[[ INFORMATION, beginning ]]
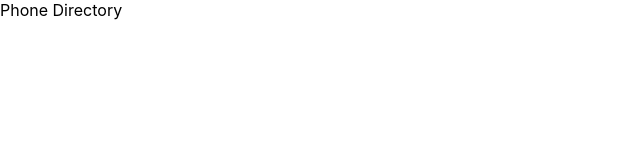
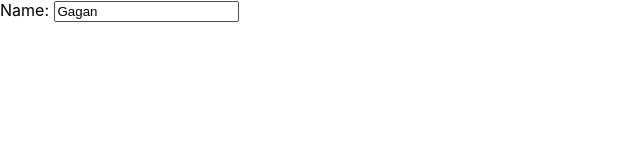
Before and after one commit to gagan392/phone-directory, a React (Create React App) app: page / in a window 1280 px wide. Shown: the top 160 px of the page, without its empty margins (0-640 px from the left). Built offline with nearby package versions, Linux system fonts and the light colour scheme; the HTML template or start-up script is replaced by a standard one.

Commit message:
Created Skeleton of Home Page

```diff
--- a/src/App.js
+++ b/src/App.js
@@ -1,13 +1,22 @@
-import React, { Component } from 'react';
+import React, { Component, Fragment } from 'react';
 
 class App extends Component {
-  render() {
-    return (
-      <div>
-		  Phone Directory
-      </div>
-    );
-  }
+	render() {
+		return (
+			<Fragment>
+				{/* Fragments return children without adding extra node in actual DOM
+						Shorthand: <>...</> */}
+				{/* <div className="header">Phone Directory</div>
+				<button>Add</button>
+				<div>
+					<span> Name: </span><br />
+					<span> Phone: </span>
+				</div> */}
+				<label htmlFor="name">Name: </label>
+				<input type="text" id="name" placeholder="Type Here" defaultValue="Gagan"/>
+			</Fragment>
+		);
+	}
 }
 
 export default App;
```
[[ INFORMATION, end ]]
### WHAT YOU SHOULD DO
Set each line of the records down again exactly as it reads. Omit the pictures.

### ANSWER SPACE
Before and after one commit to gagan392/phone-directory, a React (Create React App) app: page / in a window 1280 px wide. Shown: the top 160 px of the page, without its empty margins (0-640 px from the left). Built offline with nearby package versions, Linux system fonts and the light colour scheme; the HTML template or start-up script is replaced by a standard one.

Commit message:
Created Skeleton of Home Page

```diff
--- a/src/App.js
+++ b/src/App.js
@@ -1,13 +1,22 @@
-import React, { Component } from 'react';
+import React, { Component, Fragment } from 'react';
 
 class App extends Component {
-  render() {
-    return (
-      <div>
-		  Phone Directory
-      </div>
-    );
-  }
+	render() {
+		return (
+			<Fragment>
+				{/* Fragments return children without adding extra node in actual DOM
+						Shorthand: <>...</> */}
+				{/* <div className="header">Phone Directory</div>
+				<button>Add</button>
+				<div>
+					<span> Name: </span><br />
+					<span> Phone: </span>
+				</div> */}
+				<label htmlFor="name">Name: </label>
+				<input type="text" id="name" placeholder="Type Here" defaultValue="Gagan"/>
+			</Fragment>
+		);
+	}
 }
 
 export default App;
```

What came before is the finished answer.